Ganga to act as fuel carriageway for 21 power projects - Bids invited to acquire barges to be used for cargo movement
Ganga is all set to become the lifeline for 21 power projects in eastern India. The Inland Water Authority of India (IWAI) has prepared a plan to transport coal to these plants located between Allahabad and Haldia. After successfully moving imported coal to one of NTPC’s plants and foodgrains to the North- Eastern region, the Authority is working on transporting coal to NTPC’s Barh power project in Bihar.
“Once the operation is in full swing, we will have 90 barges (small ships for carrying goods) moving every day on river Ganga,” Amitabh Verma, Chairman of IWAI, said. The contract for Barh will be for carrying 3 million tonnes of coal every year. Initially, this contract will be for 10 years to be implemented through public-private partnership. The Authority is planning to transport coal to 11 existing power projects and 10 projects to become operational soon in the next 5-6 years. Since the country has few barges at present, the Authority has issued expressions of interest (EOI) for getting 8-10 barges from domestic and international operators each with a carrying capacity of 2,000 tonnes. It also plans to lease barges to interested domestic entities.
“Initially, the lease period will be for one year with a condition that the operator will have to place the order within six months for its own barge. The lease could be renewed subject to business development,” said Verma adding that it takes almost a year to build a barge and costs approximately ₹9 crore. The plan is to use these barges not just in the Ganga (National Waterway 1) but also in the Brahamputra (National Waterway 2) for cargo transportation. Transportation through inland waterways is cheaper. For example, coal transported to NTPC’s unit at Farakka in West Bengal is estimated to save 15-20 per cent in carriage cost in comparison to transportation over land. Second, there will be no scope for leakage or pilferage on waterways. Third, it will lessen the burden on road and rail resulting in lower pollution.

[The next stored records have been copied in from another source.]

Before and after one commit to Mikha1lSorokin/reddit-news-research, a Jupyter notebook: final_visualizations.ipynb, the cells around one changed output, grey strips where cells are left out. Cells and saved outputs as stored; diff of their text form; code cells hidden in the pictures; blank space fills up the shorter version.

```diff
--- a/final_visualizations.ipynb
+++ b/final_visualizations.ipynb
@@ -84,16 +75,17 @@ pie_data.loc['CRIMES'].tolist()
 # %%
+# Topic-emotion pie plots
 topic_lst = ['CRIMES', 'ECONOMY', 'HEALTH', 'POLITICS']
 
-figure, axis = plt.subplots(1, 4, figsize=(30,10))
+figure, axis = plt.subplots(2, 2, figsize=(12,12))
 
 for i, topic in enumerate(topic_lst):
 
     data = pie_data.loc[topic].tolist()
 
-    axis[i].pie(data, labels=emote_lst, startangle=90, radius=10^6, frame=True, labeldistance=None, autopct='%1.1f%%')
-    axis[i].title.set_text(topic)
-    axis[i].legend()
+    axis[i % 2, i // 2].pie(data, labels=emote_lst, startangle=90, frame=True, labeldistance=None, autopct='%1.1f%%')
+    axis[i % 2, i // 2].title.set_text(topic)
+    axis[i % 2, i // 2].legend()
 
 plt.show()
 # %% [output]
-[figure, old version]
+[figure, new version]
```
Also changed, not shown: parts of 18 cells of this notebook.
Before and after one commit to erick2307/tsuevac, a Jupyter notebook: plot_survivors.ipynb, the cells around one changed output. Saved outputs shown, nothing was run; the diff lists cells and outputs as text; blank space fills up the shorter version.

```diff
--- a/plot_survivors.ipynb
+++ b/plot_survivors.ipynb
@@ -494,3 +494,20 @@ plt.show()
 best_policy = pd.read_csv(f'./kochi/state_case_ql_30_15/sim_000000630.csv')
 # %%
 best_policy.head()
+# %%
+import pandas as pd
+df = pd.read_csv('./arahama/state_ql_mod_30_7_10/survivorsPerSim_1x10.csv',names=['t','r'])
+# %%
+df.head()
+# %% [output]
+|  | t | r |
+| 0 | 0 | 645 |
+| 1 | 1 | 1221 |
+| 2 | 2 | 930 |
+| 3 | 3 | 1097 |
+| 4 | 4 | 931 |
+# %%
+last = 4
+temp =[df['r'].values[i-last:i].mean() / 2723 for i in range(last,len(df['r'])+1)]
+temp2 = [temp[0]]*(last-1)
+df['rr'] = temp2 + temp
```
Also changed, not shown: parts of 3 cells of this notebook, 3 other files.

Verma said that there is a lot of scope for waterways development in India keeping in mind the progress made in other countries. For example Germany has 7,700 km of waterways which account for nearly 20 per cent of the total cargo movement while India has about 14,500 km of navigable waterways but contribute less than one per cent of the total cargo movement. Even expenditure wise, while Germany spent €15 billion alone in 2012 on waterways, China spent around $15.6 billion during 2006-10, but India has spent just little over ₹1,000 crore on waterways during the last 25 years.